The polluting waste streams from cruise ships is one issue. However, equally serious is that the Government of Canada has lower thresholds and is less vigilant in enforcing the regulations in place than are either Alaska or Washington. While Alaska has levied fines for more than 120 violations of air emission and water discharge standards over the past two years, and while Washington state has stringent regulations and enforcement, Canada appears to be unconcerned about cruise ship waste. No cruise ships have been fined for environmental violations by the Government of Canada. Are we to believe that ships caught violating laws in Washington and Alaska are abiding by Canadian regulations?
Moral Dilemmas Associated with Cruise Tourism
Aside from economic and environmental issues, there are moral issues that concern some cruise passengers and cruise critics. One of these issues relates to those who work on cruise ships – an issue brought to the forefront by social action campaigns by Vancouver-based Pirates of Justice. The issue is that cruise ships employ many workers from developing countries, at wages that may be reasonable by their home country standards but quite low by standards in North America. Most cruise ship workers have a mandatory 77 hour work week. They have no days off, and their contracts can run from three or four months for officers, to six or seven months for European workers, to eleven or twelve months for workers from Asia or Latin America. Salaries also vary widely depending on the worker’s country of origin and work role. While service personnel (waiters and room stewards) may earn a reasonable income – as much as $1500 a month including gratuities – others earn considerably less; in many cases $500 a month or less. It isn’t only long hours for low pay, but the living conditions of crew members provide little privacy, and the food served is often limited and does not include sufficient fresh fruits and vegetables. Some cruise lines allocate 50 percent less per person for the crew member’s food budget than for the passenger budget – as low as $5 or $6 a day.
A second moral issue has to do with crime aboard issues, particularly sexual assaults. The rate of sexual assault and sexual harassment on Royal Caribbean International’s ships in the period 2003 – 2005 was approximately 50 percent higher than the rate in Canada. The rate of sexual assault on Carnival Cruise Lines’ ships from October 2007 - October 2008 similarly was 50 percent higher than the rate in Canada. These assaults were perpetrated by crew members as well as by passengers, and the victims were both crew members and passengers.
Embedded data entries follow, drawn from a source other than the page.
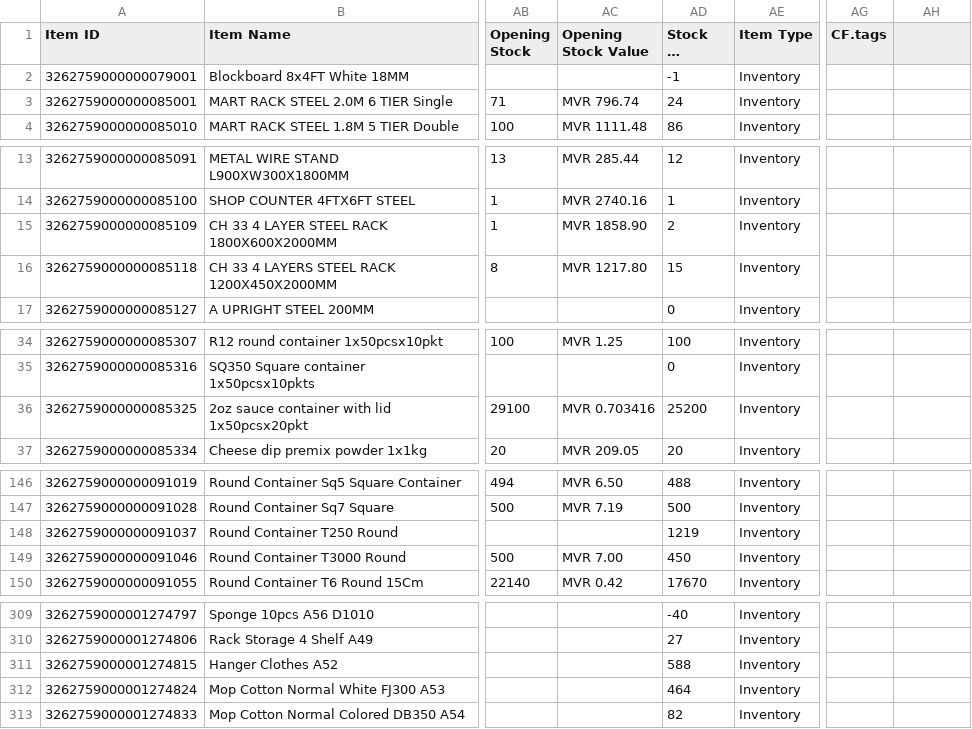
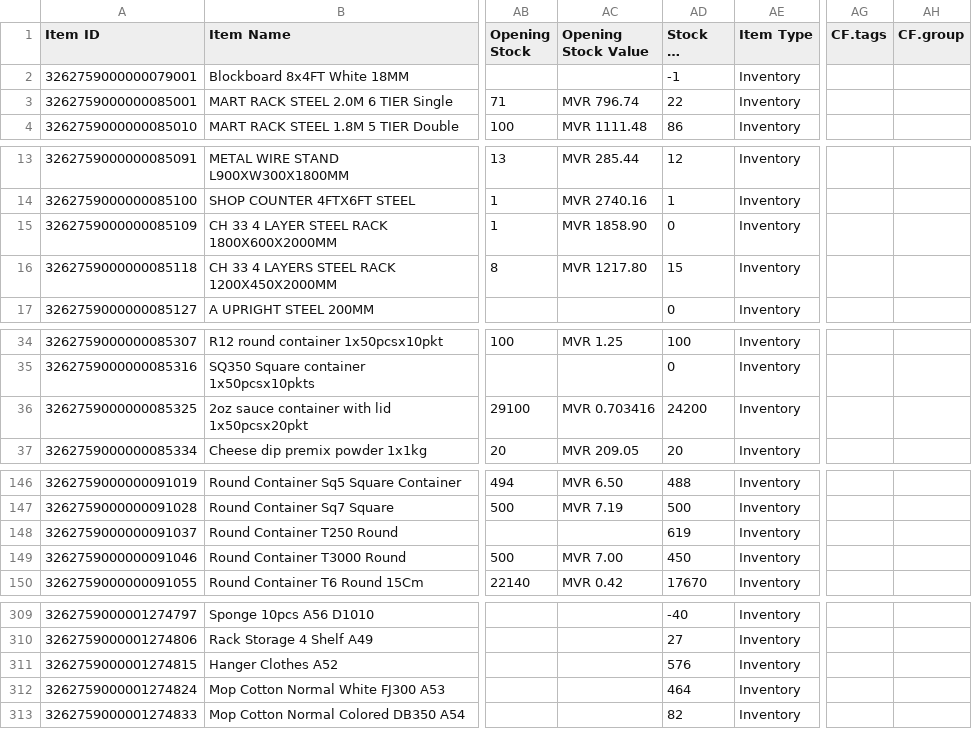
Before and after one commit to yuki-uthman/ike, a CSV file: assets/Item.csv, drawn as a sheet; only a part is shown, gaps mark what is left out; long unchanged cells end in …; the diff covers the shown part only; the diff names each change by its address in the sheet, - before the commit and + after, or states it on an @@ line.

Commit message:
chor: update Item.csv ( add CF.group )

```diff
--- a/assets/Item.csv
+++ b/assets/Item.csv
-AH1: (empty)
+AH1: CF.group
-AD3 (Stock On Hand): 24
+AD3 (Stock On Hand): 22
-AD15 (Stock On Hand): 2
+AD15 (Stock On Hand): 0
-AD36 (Stock On Hand): 25200
+AD36 (Stock On Hand): 24200
-AD148 (Stock On Hand): 1219
+AD148 (Stock On Hand): 619
-AD311 (Stock On Hand): 588
+AD311 (Stock On Hand): 576
```
Also changed, not shown: 23 edited cells elsewhere in this file.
It is astonishing that more than 17.5 percent of the sexual assault victims were minors – children under the age of 18. While Royal Caribbean International appears to have improved its record between 2003 – 2005 and 2007 – 2008, the problem still exists. Passengers need to be aware that cruise ships are not as safe as purported to be, and that they (and their children) need to take the same precautions on board a ship as they do in any major city.
What Should Be Done?
Cruise tourism is a benefit to the Vancouver economy, however its value is considerably less today than it was a decade ago. While the cruise corporations are generating ever larger profits – Carnival Corporation earns more than $2.25 billion per year in net profits and pays virtually no corporate income tax in the U.S. or Canada – ports such as Vancouver see less and less economic benefit. At the same time, the city and surrounding region must grapple with cruise ship pollution (as well as people pollution/crowding from the volume of embarking and disembarking cruise passengers) and with social issues and problems associated with cruise tourism. City officials and citizens need to be more attentive to the benefits and the costs, and they should be more proactive in protecting their economic, environmental, and other interests.